- [Work required]
Scan the records below for the word "background". Copy each line where it appears.

- [Information provided]

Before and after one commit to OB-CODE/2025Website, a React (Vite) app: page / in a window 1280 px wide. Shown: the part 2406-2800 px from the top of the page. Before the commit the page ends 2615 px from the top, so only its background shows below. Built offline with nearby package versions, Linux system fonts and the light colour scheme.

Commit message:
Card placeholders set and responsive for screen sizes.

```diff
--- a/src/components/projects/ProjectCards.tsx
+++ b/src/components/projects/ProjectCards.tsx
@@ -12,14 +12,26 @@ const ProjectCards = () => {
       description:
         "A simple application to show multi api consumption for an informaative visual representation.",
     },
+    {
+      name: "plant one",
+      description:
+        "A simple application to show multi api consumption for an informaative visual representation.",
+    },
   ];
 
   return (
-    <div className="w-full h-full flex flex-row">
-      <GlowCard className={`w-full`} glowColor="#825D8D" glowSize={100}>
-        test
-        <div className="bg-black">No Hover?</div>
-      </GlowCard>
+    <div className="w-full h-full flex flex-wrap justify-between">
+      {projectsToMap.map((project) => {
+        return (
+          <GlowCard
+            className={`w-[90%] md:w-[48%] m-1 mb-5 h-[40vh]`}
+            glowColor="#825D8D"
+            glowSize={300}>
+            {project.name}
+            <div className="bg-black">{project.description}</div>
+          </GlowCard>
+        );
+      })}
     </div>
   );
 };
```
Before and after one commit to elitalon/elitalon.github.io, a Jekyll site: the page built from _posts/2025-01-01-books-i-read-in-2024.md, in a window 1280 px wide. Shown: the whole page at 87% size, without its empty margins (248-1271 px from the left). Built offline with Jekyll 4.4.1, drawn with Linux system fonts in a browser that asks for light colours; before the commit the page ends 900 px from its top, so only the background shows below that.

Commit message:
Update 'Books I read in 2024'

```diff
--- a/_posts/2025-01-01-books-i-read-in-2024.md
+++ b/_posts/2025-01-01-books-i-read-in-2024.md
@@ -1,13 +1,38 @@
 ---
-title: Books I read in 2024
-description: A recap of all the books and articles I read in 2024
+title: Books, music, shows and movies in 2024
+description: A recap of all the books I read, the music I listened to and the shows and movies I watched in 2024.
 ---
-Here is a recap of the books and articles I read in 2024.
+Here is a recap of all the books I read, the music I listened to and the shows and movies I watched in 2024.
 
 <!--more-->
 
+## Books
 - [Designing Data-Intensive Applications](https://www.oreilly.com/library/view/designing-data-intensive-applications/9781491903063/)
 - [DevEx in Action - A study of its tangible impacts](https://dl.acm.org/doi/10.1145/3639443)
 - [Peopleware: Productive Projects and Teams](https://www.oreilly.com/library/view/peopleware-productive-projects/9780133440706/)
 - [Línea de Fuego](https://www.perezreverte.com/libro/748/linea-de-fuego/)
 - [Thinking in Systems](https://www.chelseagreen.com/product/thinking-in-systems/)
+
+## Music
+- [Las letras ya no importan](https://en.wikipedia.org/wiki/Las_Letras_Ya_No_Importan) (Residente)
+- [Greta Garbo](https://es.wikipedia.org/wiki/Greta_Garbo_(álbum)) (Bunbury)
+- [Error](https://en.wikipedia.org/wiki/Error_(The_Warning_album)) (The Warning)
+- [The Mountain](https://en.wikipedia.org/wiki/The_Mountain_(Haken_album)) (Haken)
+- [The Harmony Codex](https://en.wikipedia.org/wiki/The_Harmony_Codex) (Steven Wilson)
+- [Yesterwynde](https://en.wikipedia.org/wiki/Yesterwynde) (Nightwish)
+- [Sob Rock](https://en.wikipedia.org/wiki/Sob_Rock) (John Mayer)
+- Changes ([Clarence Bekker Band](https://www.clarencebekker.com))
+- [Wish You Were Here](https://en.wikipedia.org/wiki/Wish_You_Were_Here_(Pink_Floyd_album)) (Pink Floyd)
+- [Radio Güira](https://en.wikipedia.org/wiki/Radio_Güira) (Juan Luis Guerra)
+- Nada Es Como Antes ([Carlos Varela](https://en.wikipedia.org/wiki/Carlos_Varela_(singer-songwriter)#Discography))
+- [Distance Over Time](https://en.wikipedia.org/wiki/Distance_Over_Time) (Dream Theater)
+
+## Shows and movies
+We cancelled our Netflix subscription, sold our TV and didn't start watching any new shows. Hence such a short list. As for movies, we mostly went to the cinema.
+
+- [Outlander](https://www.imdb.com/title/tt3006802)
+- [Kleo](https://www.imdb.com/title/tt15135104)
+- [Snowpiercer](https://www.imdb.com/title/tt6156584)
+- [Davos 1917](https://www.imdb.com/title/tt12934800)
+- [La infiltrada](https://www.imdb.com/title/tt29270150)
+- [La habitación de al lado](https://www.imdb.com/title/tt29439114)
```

- [Finished exercise]
Before and after one commit to OB-CODE/2025Website, a React (Vite) app: page / in a window 1280 px wide. Shown: the part 2406-2800 px from the top of the page. Before the commit the page ends 2615 px from the top, so only its background shows below. Built offline with nearby package versions, Linux system fonts and the light colour scheme.
Before and after one commit to elitalon/elitalon.github.io, a Jekyll site: the page built from _posts/2025-01-01-books-i-read-in-2024.md, in a window 1280 px wide. Shown: the whole page at 87% size, without its empty margins (248-1271 px from the left). Built offline with Jekyll 4.4.1, drawn with Linux system fonts in a browser that asks for light colours; before the commit the page ends 900 px from its top, so only the background shows below that.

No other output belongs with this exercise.